Giuliani would make New York interesting even if he were facing Hillary Clinton. Even though people from upstate New York rarely support politicians from the city, in a Giuliani-Clinton contest, those voters would be faced with what are essentially two city politicians. Given that Giuliani is an actual New Yorker and a Republican, I think upstate voters would overwhelmingly support him. If he were to be able to make it closer in the city than other Republicans have in the past, it could make the national race very interesting. That would be the equivalent of a Democratic candidate forcing a Republican to battle over Georgia. As for the Florida angle, I don't see it having that large of an effect. Florida was close in 2000 primarily due to low voter turnout. I don't see the New York snowbirds being able to swing the election one way or the other in a high voter turnout contest like we should have next year.
6.13.2007 9:53am
Spartacus (www):
That would be the equivalent of a Democratic candidate forcing a Republican to battle over Georgia.

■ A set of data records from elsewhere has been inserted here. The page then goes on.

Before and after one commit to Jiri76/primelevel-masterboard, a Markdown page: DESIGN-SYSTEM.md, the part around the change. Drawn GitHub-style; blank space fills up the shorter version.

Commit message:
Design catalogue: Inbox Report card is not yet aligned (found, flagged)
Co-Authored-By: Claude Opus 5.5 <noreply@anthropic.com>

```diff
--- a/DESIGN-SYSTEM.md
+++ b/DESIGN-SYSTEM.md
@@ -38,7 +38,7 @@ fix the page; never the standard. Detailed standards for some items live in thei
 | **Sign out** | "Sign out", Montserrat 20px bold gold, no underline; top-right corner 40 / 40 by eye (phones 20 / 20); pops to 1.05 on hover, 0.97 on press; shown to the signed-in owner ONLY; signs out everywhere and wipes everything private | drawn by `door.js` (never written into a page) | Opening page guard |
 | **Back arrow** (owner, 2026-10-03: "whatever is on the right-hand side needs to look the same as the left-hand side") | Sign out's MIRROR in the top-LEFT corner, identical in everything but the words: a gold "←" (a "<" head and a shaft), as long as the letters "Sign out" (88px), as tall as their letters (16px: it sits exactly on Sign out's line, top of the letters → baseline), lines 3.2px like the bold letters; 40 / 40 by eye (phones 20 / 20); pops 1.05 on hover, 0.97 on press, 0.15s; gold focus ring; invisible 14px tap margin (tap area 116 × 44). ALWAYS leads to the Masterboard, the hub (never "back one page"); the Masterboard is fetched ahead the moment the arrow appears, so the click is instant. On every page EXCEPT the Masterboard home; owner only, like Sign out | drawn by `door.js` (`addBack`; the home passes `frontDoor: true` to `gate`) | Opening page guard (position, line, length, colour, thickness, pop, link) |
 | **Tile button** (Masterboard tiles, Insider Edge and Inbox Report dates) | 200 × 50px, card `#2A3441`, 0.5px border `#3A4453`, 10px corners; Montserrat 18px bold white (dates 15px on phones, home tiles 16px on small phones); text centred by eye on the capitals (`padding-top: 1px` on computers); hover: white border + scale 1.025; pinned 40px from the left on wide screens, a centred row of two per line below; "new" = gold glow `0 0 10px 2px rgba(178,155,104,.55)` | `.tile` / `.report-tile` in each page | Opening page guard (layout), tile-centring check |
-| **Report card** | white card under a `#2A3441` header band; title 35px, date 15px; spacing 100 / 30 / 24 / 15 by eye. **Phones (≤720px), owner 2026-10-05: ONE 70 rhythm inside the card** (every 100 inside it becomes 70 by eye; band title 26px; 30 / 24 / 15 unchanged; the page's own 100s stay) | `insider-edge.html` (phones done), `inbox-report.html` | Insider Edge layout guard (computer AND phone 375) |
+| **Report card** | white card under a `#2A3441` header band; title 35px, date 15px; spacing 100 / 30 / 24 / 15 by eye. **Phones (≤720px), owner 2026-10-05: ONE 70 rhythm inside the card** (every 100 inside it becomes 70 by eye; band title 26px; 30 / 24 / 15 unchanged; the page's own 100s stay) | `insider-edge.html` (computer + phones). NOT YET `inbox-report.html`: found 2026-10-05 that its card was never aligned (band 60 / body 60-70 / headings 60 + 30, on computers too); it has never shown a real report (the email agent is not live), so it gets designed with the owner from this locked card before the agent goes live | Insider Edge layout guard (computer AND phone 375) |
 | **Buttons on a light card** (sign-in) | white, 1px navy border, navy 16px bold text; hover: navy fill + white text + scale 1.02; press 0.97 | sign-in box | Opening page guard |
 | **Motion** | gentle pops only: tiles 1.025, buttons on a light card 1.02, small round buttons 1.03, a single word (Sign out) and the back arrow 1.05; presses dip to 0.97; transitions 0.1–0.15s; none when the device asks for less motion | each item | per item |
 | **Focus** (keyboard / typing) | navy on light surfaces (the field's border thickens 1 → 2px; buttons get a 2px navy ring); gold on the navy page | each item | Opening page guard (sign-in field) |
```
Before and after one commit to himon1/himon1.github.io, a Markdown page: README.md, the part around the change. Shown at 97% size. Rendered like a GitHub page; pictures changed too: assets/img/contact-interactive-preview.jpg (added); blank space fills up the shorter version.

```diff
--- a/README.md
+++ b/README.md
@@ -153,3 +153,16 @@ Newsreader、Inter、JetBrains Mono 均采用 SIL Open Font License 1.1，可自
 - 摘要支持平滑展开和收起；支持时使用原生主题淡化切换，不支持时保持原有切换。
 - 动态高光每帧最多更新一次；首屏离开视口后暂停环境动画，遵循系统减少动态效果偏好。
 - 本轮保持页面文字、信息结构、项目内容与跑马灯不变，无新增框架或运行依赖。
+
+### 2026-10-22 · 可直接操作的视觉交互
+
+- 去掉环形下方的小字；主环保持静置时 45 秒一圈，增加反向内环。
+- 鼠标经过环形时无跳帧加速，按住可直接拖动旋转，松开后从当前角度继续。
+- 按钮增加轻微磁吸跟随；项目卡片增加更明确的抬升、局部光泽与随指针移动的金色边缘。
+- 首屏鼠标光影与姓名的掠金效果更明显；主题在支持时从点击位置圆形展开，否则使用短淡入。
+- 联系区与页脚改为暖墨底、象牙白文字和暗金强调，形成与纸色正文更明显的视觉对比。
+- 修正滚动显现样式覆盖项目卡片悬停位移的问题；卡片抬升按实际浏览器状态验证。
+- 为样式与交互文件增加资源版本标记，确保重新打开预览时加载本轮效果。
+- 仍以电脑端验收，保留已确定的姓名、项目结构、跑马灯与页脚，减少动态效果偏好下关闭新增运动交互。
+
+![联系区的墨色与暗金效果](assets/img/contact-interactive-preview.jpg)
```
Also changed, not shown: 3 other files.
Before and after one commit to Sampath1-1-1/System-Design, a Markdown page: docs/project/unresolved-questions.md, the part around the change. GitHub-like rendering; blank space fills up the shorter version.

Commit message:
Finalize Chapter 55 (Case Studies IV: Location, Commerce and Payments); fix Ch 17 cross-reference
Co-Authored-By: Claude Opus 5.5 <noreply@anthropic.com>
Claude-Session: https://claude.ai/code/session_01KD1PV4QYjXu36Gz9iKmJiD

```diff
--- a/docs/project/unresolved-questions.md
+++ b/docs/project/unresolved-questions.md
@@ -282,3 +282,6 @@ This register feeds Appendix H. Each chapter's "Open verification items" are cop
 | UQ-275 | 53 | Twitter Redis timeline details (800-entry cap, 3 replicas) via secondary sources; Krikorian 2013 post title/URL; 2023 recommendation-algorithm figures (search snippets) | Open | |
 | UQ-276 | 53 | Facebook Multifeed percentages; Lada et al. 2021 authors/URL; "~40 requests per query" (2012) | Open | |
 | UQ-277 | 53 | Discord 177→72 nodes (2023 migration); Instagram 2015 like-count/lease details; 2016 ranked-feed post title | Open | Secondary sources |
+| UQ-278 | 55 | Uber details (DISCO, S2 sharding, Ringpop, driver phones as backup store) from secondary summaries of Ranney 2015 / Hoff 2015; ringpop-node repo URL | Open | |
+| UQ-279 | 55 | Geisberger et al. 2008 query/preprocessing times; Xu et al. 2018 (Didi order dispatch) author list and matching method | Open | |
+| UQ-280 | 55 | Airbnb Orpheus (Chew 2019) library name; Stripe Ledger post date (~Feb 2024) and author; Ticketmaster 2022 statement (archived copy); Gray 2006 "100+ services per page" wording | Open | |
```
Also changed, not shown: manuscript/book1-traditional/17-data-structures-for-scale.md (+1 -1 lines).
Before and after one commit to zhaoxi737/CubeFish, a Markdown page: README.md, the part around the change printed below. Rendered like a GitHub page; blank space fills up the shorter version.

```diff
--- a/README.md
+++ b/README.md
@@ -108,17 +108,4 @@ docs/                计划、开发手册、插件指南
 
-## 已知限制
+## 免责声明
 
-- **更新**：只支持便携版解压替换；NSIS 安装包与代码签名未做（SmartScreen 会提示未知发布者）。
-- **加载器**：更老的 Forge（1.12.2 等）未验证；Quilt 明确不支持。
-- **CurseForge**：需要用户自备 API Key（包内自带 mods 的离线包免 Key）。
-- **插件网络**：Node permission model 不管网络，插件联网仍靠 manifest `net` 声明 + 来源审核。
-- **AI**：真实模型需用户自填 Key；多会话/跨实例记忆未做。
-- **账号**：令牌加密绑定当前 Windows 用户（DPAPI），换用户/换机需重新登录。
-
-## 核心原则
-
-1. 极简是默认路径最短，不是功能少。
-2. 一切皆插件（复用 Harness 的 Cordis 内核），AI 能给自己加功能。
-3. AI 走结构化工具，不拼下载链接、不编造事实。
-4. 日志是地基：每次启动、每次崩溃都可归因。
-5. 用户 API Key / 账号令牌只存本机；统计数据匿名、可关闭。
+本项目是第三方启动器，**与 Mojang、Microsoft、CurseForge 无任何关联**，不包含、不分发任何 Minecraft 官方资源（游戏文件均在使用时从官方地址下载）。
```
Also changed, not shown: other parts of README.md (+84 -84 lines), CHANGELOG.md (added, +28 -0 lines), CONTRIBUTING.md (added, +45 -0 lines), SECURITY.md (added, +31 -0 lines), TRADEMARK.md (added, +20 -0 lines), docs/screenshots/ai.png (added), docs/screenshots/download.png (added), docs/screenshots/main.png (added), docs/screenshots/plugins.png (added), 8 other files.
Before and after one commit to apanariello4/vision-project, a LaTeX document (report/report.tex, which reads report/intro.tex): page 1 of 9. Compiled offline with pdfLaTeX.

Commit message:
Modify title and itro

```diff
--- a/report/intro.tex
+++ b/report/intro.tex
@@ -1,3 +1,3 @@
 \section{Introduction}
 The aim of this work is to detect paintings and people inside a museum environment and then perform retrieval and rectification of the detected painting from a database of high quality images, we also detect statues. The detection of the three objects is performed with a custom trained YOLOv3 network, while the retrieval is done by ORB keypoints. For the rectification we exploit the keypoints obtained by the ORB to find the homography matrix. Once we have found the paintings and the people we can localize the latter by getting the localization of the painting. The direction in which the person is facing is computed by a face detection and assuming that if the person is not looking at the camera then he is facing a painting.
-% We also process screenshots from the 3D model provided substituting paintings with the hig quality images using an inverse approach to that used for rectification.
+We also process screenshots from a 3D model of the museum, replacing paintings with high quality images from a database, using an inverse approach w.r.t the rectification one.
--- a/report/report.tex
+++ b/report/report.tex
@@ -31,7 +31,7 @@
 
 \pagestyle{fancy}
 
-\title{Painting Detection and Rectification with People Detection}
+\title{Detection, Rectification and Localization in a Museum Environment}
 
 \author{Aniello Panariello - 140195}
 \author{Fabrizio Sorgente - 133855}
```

More like Texas, given the number of electoral votes involved.
6.13.2007 11:07am
Bretzky (mail):
Spartacus:

I was going more for the likelihood of a state crossing party lines than the effect on the electoral college. I don't think New York is as rigidly Democratic as some commenters here seem to think.

Unlike many other Democratic states in the Northeast, New York still has a significant white, rural population, which typically votes Republican. Pennsylvania is another example of this. Although Pennsylvania is always more in play than New York.

I think Georgia is similar to New York in this regard simply because it has a higher percentage of urban residents than other Southern states, which is a similar situation from the Republican side. Although, North Carolina may soon overtake Georgia as the least safe Southern state for the Republicans.

In this regard I think Texas would be closer to California than New York. These are states that would be very unlikely to flip. Then you have your "only in a complete landslide would they flip" states like Massachusetts, Rhode Island, Utah, and Idaho.
6.13.2007 11:33am
Houston Lawyer:
I would be interested in finding out the voting patterns of the expatriate New Yorkers in Florida. Were they more blue than red to begin with?

I found it jarring to hear so many New York accents on my visits to Miami. It seemed like there were no good ole boys left in the southern part of the state.
6.13.2007 12:04pm
markm (mail):
"Too bad he's not fresh or pretty enough, and still pisses off people with stupid jokes and too much honesty."

I can't speak for others, but he permanently p*ssed me off when he put his name on a violation of the 1st Amendment.
6.13.2007 2:31pm
bigchris1313 (mail):

I can't speak for others, but he permanently p*ssed me off when he put his name on a violation of the 1st Amendment.


So which is McCain-Feingold: a stupid joke or too much honesty?
6.13.2007 3:31pm
Crunchy Frog:
Ron Paul is an odd type of RINO. Remember, he's a refugee from the Libertarian Party, who decided he could do more to influence debate by putting on the Republican banner. He still holds true to some goofy LP tenets - he's a staunch open borders guy at a time when most serious Republicans are more concerned with border security. He's also very pacifistic; not only was he against the Iraq war, but he opposed the one in Afghanistan as well.
6.14.2007 2:37am
Red_for_Life:
Bill Poser is indicative of why Democrats will not win the White House.
6.14.2007 2:39am
Bobbert (mail):
Camille Paglia does not seem all that impressed by Thompson: "Right now, the Democrats' best hope may be for the Republicans to veer right and nominate an erratic aging boy like the seedy Newt Gingrich or a Hollywood caricature of vintage 1910 American small-town life like the phlegmatically pithy Fred Thompson, whose homespun act feels tired and looks tired."

Her Salon column.
6.14.2007 4:20am